Self-Suggestion: and the New Huna Theory of Mesmerism and Hypnosis (Paperback)

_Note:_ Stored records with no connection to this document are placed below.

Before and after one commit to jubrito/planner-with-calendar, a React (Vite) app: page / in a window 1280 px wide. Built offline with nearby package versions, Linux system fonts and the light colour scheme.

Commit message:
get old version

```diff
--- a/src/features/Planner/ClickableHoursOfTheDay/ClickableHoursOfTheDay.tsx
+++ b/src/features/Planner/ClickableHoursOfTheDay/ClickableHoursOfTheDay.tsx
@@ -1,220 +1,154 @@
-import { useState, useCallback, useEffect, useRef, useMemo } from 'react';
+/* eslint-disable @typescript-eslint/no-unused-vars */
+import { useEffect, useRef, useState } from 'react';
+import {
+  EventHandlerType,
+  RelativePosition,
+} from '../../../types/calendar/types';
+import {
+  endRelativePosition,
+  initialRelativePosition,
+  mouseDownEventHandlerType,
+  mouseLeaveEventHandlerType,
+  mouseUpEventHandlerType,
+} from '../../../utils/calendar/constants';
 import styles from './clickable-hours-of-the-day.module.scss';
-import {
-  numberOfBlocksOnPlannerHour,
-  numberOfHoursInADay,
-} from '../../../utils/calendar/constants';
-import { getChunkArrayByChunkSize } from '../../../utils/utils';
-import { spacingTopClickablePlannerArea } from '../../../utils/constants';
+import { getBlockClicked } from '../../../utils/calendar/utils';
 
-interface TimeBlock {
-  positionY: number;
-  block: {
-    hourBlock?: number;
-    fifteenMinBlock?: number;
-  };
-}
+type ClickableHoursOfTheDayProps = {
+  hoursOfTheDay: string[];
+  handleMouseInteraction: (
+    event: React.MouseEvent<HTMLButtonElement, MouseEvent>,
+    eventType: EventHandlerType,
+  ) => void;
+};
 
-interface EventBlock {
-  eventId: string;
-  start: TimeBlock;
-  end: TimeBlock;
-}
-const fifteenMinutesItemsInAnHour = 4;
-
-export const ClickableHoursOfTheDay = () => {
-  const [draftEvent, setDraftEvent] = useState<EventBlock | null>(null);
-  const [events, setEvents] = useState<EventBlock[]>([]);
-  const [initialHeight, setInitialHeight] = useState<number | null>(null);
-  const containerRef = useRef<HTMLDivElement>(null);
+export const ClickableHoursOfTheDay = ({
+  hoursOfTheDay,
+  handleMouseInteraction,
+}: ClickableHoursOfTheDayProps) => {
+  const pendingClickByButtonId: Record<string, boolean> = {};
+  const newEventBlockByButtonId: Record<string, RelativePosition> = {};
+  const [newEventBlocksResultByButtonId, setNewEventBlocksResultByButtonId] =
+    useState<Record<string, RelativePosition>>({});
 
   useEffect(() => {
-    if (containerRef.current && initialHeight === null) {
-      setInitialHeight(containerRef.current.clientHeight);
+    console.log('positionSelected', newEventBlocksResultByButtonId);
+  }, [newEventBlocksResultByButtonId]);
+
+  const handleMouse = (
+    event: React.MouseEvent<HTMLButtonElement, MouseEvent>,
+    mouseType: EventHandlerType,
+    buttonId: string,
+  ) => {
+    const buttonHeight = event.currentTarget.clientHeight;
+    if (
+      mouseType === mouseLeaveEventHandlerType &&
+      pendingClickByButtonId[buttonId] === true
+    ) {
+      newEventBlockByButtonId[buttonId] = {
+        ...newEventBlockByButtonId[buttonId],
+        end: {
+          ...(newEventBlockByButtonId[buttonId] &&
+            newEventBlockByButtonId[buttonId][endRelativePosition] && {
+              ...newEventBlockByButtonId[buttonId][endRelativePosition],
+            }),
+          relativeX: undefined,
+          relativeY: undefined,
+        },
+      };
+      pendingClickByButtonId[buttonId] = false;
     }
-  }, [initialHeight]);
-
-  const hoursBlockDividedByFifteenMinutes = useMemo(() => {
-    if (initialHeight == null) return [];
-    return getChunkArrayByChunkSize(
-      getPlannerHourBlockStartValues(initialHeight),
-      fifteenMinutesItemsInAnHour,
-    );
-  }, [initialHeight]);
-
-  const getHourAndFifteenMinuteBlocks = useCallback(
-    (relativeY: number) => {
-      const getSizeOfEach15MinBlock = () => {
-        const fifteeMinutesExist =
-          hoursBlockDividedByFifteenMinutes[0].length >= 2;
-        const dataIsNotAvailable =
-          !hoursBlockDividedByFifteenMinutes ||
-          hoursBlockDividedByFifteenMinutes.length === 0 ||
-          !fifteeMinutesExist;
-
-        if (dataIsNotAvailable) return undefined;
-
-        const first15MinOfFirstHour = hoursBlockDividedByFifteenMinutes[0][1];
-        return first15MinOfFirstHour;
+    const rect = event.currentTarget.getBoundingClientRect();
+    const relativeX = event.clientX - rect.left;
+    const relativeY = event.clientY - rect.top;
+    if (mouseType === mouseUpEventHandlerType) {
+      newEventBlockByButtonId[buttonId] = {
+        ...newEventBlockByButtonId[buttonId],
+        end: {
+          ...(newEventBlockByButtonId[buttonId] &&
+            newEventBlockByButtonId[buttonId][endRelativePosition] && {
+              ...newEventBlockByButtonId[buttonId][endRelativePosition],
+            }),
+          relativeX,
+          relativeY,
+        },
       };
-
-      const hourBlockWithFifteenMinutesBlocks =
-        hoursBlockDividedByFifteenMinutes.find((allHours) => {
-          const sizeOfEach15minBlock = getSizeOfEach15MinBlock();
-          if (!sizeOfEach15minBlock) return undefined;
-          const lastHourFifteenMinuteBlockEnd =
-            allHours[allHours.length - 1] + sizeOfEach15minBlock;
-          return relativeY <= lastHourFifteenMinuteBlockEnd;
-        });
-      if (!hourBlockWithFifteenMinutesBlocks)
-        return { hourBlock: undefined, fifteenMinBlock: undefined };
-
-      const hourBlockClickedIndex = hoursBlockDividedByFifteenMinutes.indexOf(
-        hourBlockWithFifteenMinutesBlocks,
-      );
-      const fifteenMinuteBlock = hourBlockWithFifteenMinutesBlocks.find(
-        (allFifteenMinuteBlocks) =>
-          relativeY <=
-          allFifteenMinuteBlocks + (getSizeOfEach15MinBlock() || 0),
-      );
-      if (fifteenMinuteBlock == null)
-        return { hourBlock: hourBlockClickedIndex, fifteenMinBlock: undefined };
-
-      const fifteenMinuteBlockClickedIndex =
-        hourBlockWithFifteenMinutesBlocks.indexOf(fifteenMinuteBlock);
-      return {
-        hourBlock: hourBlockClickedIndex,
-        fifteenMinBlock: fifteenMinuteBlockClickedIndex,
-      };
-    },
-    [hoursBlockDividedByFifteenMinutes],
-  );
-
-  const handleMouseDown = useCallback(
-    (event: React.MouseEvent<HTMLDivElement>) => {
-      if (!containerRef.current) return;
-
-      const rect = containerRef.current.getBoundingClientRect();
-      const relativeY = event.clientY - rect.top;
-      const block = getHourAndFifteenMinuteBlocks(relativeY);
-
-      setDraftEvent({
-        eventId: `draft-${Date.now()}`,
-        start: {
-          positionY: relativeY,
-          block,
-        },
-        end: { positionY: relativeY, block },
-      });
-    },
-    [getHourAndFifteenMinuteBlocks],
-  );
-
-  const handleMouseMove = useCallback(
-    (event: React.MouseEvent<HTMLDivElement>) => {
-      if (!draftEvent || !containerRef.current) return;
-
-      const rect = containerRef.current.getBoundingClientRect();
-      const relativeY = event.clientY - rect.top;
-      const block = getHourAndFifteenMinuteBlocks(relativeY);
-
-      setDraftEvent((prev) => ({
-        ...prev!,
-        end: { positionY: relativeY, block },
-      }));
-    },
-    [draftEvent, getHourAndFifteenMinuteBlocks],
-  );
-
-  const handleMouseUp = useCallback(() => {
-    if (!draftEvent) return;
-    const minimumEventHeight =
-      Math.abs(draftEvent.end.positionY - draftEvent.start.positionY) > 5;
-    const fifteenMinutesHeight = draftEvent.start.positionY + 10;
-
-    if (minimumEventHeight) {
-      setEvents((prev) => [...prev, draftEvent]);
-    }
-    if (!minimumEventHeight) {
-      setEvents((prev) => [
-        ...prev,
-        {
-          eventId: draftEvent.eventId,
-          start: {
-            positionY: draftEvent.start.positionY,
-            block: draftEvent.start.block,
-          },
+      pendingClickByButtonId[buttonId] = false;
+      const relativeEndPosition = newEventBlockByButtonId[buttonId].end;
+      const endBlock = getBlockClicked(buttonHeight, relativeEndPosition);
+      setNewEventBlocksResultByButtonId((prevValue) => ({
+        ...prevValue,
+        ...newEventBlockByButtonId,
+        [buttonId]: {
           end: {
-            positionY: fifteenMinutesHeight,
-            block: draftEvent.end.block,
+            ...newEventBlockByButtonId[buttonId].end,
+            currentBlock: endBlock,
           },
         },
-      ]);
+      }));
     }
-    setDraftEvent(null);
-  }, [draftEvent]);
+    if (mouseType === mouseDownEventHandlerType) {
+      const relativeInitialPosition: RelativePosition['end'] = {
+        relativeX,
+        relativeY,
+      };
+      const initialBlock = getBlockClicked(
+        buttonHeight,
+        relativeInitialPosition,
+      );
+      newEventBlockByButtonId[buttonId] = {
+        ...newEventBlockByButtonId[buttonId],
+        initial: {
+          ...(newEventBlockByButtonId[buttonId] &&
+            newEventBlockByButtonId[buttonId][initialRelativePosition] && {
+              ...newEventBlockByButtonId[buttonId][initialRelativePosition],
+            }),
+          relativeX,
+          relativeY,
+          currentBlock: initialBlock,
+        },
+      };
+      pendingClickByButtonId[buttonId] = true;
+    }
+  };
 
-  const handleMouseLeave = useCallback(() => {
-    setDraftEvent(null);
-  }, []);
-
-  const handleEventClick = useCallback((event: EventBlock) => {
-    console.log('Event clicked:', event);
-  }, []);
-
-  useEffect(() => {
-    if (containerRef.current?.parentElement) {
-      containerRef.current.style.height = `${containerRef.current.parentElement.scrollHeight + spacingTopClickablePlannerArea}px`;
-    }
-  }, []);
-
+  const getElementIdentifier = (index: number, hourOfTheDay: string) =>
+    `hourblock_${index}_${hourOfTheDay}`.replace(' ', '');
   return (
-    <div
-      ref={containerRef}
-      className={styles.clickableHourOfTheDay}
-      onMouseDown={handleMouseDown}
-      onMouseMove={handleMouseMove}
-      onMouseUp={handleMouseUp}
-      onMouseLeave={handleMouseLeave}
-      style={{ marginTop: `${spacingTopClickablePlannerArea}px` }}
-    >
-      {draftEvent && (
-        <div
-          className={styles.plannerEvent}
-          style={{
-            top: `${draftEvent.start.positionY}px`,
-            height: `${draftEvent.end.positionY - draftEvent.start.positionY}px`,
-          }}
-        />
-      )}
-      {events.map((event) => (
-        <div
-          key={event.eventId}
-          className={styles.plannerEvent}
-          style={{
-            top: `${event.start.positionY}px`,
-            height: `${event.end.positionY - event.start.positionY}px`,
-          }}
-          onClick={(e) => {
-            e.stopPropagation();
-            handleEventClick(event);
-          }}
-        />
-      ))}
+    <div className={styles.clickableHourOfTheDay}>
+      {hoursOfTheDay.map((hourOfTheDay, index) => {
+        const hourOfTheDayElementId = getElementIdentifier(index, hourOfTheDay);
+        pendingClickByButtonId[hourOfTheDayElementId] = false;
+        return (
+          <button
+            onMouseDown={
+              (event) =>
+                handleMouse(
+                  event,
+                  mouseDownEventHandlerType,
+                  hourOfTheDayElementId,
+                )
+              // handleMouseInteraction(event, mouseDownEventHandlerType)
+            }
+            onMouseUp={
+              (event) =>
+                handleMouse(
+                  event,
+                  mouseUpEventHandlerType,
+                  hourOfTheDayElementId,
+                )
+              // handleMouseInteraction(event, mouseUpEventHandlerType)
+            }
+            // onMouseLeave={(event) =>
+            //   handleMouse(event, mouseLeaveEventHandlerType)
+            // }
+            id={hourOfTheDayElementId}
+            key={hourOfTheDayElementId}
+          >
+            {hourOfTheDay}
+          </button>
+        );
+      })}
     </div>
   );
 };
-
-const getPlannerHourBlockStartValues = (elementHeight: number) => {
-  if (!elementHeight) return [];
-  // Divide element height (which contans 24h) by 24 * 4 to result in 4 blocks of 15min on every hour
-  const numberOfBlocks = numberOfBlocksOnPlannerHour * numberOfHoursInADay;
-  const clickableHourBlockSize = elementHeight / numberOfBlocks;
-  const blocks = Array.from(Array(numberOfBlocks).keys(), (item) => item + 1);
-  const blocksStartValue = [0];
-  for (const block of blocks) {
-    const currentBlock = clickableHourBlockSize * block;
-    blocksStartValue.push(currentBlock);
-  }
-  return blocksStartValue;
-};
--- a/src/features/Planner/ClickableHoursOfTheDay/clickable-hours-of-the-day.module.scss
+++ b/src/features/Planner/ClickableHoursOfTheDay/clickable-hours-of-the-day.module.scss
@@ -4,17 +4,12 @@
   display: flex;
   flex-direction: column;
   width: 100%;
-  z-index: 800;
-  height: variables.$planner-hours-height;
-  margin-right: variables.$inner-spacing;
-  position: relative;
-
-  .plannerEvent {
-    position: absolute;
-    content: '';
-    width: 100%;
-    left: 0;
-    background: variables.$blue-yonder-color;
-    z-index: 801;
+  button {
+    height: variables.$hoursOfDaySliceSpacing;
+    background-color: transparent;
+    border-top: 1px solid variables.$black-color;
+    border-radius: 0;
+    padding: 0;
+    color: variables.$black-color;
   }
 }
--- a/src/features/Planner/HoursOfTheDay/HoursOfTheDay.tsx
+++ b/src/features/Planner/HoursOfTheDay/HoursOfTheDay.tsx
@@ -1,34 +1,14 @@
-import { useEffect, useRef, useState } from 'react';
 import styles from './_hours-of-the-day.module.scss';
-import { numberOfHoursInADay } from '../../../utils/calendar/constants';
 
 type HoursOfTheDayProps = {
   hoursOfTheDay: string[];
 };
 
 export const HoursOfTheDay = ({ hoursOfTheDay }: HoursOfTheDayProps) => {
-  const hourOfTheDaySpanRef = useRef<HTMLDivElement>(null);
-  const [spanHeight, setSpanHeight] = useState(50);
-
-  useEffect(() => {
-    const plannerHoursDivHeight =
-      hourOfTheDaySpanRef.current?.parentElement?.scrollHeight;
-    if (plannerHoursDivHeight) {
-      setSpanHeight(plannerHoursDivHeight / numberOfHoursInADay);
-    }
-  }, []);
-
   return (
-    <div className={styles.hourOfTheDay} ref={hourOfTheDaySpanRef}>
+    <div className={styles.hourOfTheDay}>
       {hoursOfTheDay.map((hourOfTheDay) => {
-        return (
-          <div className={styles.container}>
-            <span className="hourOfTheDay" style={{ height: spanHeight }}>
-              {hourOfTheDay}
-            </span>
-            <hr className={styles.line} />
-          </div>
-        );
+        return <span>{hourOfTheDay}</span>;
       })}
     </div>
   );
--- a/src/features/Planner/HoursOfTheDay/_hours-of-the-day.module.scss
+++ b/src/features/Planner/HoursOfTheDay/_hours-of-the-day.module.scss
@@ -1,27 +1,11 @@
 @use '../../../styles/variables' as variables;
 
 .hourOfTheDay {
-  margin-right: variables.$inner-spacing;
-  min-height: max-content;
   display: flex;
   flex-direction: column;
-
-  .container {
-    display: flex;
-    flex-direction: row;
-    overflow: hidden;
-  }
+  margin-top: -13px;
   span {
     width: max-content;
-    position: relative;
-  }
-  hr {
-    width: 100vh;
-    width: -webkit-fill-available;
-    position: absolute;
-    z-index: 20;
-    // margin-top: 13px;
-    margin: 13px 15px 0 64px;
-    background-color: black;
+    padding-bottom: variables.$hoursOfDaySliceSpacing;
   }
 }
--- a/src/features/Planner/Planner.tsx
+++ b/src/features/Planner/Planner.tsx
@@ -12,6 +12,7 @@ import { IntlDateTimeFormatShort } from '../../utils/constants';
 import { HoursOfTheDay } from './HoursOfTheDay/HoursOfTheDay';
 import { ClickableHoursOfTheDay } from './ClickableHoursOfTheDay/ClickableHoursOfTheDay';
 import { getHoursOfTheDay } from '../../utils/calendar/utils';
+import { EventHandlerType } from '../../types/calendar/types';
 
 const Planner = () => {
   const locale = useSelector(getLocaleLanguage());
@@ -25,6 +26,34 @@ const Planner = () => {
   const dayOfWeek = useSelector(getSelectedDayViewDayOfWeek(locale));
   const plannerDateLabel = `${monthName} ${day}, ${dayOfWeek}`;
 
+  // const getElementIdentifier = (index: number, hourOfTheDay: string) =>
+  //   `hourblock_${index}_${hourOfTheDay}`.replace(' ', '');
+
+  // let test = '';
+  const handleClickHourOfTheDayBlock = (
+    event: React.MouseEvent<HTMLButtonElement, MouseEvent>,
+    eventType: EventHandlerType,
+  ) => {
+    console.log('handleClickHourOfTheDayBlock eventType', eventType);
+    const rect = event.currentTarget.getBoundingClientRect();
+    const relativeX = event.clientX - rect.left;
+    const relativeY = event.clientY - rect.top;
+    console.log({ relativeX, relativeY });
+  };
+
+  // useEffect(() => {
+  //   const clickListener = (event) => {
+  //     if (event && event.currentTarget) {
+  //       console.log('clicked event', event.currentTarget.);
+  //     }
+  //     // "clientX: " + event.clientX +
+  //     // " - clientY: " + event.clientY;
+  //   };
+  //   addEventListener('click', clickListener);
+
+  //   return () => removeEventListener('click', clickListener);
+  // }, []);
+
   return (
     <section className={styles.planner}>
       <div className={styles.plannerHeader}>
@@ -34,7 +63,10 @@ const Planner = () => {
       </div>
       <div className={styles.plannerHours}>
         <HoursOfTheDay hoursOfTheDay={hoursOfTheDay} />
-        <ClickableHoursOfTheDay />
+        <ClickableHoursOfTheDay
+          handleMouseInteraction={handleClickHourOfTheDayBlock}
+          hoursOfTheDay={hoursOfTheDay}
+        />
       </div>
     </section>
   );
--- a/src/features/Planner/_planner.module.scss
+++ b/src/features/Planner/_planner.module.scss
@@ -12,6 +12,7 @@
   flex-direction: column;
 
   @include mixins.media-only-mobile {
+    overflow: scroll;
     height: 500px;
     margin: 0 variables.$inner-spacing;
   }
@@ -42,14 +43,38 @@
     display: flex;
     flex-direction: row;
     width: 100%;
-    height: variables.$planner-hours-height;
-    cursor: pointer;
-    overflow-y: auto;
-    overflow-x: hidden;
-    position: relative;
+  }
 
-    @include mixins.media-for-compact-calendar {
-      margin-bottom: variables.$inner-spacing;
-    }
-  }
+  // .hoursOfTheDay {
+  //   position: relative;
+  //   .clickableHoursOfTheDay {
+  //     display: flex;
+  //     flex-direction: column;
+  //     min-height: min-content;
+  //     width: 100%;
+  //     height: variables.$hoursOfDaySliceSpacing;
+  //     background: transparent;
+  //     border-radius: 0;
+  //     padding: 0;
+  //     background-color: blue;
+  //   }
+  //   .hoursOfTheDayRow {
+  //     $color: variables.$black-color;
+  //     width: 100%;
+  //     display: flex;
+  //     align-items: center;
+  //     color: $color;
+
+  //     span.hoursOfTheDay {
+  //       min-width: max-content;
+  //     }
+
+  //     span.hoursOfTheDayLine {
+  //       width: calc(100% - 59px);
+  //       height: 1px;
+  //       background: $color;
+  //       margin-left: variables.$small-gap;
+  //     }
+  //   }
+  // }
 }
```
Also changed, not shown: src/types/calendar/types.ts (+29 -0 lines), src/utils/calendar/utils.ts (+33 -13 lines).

Max Freedom Long (October 26, 1890 - September 23, 1971) was an American teacher and New Thought philosopher. Shortly after graduating from UCLA in 1917, Long moved to the island of Hawaii to teach in elementary schools. When he arrived, he claimed that some Native Hawaiians were practicing what he called magic. Long wrote that at first he was skeptical of this magic, but later became convinced that it worked. He devoted the rest of his life to creating theories about how the Native Hawaiians did what he claimed they did, and teaching those theories through the sale of books and newsletters. Long decided to call his compilation of teachings Huna, because one meaning of the word is "hidden secret." He wrote that he derived it from the word kahuna, who were priests and master craftsmen who ranked near the top of the social scale. There are no accepted Hawaiian sources - Malo, Kamakau, - that refer to the word Huna as a tradition of esoteric learning. Long founded an organization called the Huna Fellowship in 1945 and, starting in 1936, published a series of books on Huna that are still in print.